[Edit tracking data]
◇ ◇ ◇ ◇ ◇
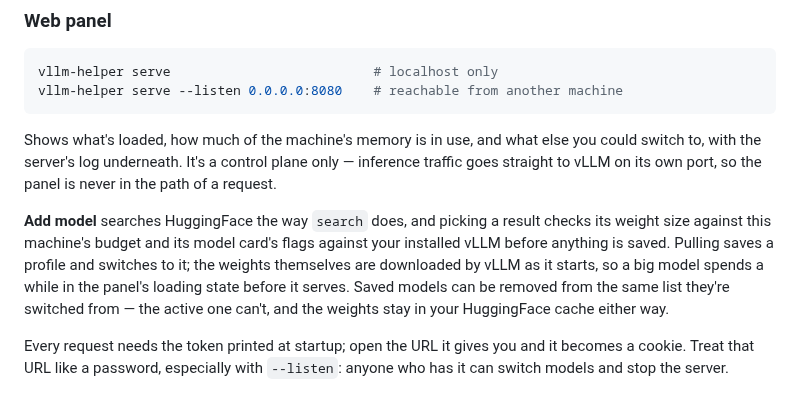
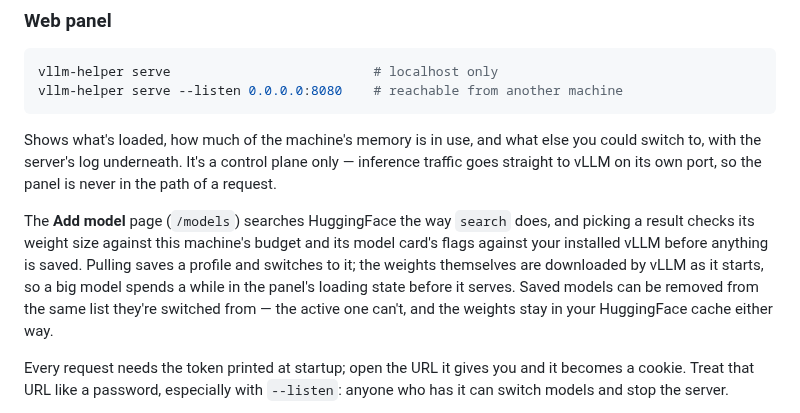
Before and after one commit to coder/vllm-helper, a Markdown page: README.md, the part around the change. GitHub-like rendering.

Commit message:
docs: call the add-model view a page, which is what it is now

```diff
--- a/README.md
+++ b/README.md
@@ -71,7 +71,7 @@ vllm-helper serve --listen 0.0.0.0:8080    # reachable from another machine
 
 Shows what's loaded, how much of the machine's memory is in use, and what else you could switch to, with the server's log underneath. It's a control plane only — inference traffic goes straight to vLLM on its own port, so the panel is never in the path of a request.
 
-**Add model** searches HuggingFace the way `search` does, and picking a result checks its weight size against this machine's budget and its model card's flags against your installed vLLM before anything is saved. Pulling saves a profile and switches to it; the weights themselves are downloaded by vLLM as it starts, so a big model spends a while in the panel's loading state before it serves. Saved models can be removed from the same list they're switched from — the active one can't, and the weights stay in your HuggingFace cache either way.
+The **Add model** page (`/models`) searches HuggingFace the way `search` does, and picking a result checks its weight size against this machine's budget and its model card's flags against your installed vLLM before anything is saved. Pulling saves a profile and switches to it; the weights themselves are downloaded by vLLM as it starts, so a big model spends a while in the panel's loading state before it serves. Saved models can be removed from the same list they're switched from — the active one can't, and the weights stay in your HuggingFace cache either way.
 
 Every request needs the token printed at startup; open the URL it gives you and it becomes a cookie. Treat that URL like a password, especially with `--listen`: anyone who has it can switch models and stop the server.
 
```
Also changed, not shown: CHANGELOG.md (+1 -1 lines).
◇ ◇ ◇ ◇ ◇
### Work to be completed:
Check the records above and copy each line that has the string "machine".

### Task response:
@@ -71,7 +71,7 @@ vllm-helper serve --listen 0.0.0.0:8080    # reachable from another machine
 Shows what's loaded, how much of the machine's memory is in use, and what else you could switch to, with the server's log underneath. It's a control plane only — inference traffic goes straight to vLLM on its own port, so the panel is never in the path of a request.
-**Add model** searches HuggingFace the way `search` does, and picking a result checks its weight size against this machine's budget and its model card's flags against your installed vLLM before anything is saved. Pulling saves a profile and switches to it; the weights themselves are downloaded by vLLM as it starts, so a big model spends a while in the panel's loading state before it serves. Saved models can be removed from the same list they're switched from — the active one can't, and the weights stay in your HuggingFace cache either way.
+The **Add model** page (`/models`) searches HuggingFace the way `search` does, and picking a result checks its weight size against this machine's budget and its model card's flags against your installed vLLM before anything is saved. Pulling saves a profile and switches to it; the weights themselves are downloaded by vLLM as it starts, so a big model spends a while in the panel's loading state before it serves. Saved models can be removed from the same list they're switched from — the active one can't, and the weights stay in your HuggingFace cache either way.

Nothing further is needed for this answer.